Copy every line from the records below that holds the word "className".

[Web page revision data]
────────────────────

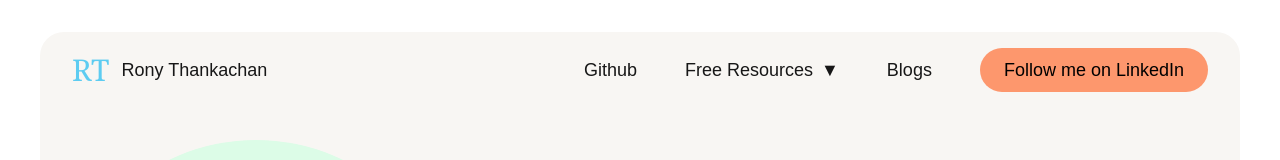
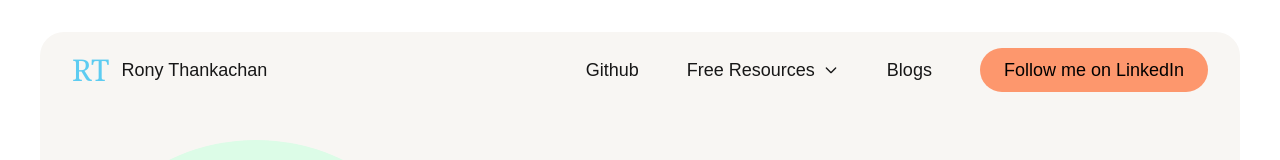
Before and after one commit to ronythankachan/ronythankachan.com, a Next.js app: page / in a window 1280 px wide. Shown: the top 160 px of the page. Built offline with nearby package versions, Linux system fonts and the light colour scheme.

Commit message:
dropdown menu icon changed

```diff
--- a/app/components/MobileMenu.tsx
+++ b/app/components/MobileMenu.tsx
@@ -57,9 +57,23 @@ const MobileMenu: React.FC<MobileMenuProps> = ({
             <div className="relative flex flex-col items-center w-full">
               <button
                 onClick={onResourcesClick}
-                className="text-2xl text-center hover:underline"
+                className="text-2xl text-center hover:underline flex items-center justify-center gap-2"
               >
                 Free Resources
+                <svg
+                  className="w-4 h-4"
+                  fill="none"
+                  stroke="currentColor"
+                  viewBox="0 0 24 24"
+                  xmlns="http://www.w3.org/2000/svg"
+                >
+                  <path
+                    strokeLinecap="round"
+                    strokeLinejoin="round"
+                    strokeWidth={2}
+                    d="M19 9l-7 7-7-7"
+                  />
+                </svg>
               </button>
 
               {/* Inline Resources Dropdown for Mobile */}
--- a/app/components/Navbar.tsx
+++ b/app/components/Navbar.tsx
@@ -88,7 +88,20 @@ const Navbar = () => {
             className="flex items-center text-lg"
           >
             Free Resources
-            <span className="ml-2">▼</span>
+            <svg
+              className="ml-2 w-4 h-4"
+              fill="none"
+              stroke="currentColor"
+              viewBox="0 0 24 24"
+              xmlns="http://www.w3.org/2000/svg"
+            >
+              <path
+                strokeLinecap="round"
+                strokeLinejoin="round"
+                strokeWidth={2}
+                d="M19 9l-7 7-7-7"
+              />
+            </svg>
           </button>
           <Link href="/academy" className="text-lg hover:underline hover:underline-offset-4">
             Blogs
```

────────────────────

THE ANSWER:
             <div className="relative flex flex-col items-center w-full">
-                className="text-2xl text-center hover:underline"
+                className="text-2xl text-center hover:underline flex items-center justify-center gap-2"
+                  className="w-4 h-4"
             className="flex items-center text-lg"
-            <span className="ml-2">▼</span>
+              className="ml-2 w-4 h-4"
           <Link href="/academy" className="text-lg hover:underline hover:underline-offset-4">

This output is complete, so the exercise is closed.